Filter the data below for the string "prober" and copy each matching line.

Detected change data
==========
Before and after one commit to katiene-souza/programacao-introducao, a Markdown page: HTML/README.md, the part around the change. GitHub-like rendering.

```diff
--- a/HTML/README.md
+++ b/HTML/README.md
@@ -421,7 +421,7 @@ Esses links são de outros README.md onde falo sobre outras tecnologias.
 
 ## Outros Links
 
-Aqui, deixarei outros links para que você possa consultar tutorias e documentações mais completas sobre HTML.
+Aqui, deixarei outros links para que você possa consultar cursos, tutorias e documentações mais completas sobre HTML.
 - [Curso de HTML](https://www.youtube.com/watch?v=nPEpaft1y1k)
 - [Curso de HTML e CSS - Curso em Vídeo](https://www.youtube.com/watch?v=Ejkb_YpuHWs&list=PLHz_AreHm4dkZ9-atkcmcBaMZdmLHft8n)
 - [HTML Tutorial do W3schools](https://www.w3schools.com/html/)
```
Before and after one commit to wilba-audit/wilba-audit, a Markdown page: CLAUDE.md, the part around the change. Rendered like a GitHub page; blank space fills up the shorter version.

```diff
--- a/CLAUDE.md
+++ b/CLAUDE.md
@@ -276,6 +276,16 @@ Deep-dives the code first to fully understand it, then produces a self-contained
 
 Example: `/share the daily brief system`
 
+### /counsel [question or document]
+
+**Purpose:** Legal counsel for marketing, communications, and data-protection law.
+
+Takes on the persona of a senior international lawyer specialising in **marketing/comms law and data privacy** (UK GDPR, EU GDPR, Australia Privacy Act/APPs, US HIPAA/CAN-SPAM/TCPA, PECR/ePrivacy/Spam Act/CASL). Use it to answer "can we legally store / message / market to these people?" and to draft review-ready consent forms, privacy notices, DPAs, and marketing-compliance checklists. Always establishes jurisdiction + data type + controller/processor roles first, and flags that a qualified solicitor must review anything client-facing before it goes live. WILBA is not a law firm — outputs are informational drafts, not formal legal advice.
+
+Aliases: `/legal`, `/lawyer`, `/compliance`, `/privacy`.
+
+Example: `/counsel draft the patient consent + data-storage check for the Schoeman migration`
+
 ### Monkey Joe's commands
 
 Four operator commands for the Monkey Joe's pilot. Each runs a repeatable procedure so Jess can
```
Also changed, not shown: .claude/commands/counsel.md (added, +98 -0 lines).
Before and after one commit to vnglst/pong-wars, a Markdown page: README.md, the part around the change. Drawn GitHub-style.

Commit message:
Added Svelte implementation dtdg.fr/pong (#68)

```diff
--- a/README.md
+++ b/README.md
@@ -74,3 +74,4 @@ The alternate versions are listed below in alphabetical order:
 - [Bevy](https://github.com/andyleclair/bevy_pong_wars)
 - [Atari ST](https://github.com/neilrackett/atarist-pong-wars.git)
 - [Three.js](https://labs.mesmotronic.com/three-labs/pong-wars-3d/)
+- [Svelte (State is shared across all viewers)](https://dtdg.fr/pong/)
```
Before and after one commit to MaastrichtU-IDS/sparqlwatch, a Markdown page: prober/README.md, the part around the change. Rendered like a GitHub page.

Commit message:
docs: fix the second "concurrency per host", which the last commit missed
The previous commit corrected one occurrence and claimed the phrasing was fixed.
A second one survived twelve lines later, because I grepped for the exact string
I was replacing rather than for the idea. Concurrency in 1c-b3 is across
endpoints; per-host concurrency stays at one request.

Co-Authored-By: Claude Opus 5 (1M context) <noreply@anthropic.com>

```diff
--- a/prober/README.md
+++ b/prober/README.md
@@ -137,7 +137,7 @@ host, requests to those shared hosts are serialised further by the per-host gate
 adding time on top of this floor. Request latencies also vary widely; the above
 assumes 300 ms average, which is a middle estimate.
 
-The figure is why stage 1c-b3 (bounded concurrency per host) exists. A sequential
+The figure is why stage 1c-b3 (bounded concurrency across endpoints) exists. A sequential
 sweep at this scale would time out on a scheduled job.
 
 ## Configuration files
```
==========
### RESPONSE TO THIS TASK
Before and after one commit to MaastrichtU-IDS/sparqlwatch, a Markdown page: prober/README.md, the part around the change. Rendered like a GitHub page.
--- a/prober/README.md
+++ b/prober/README.md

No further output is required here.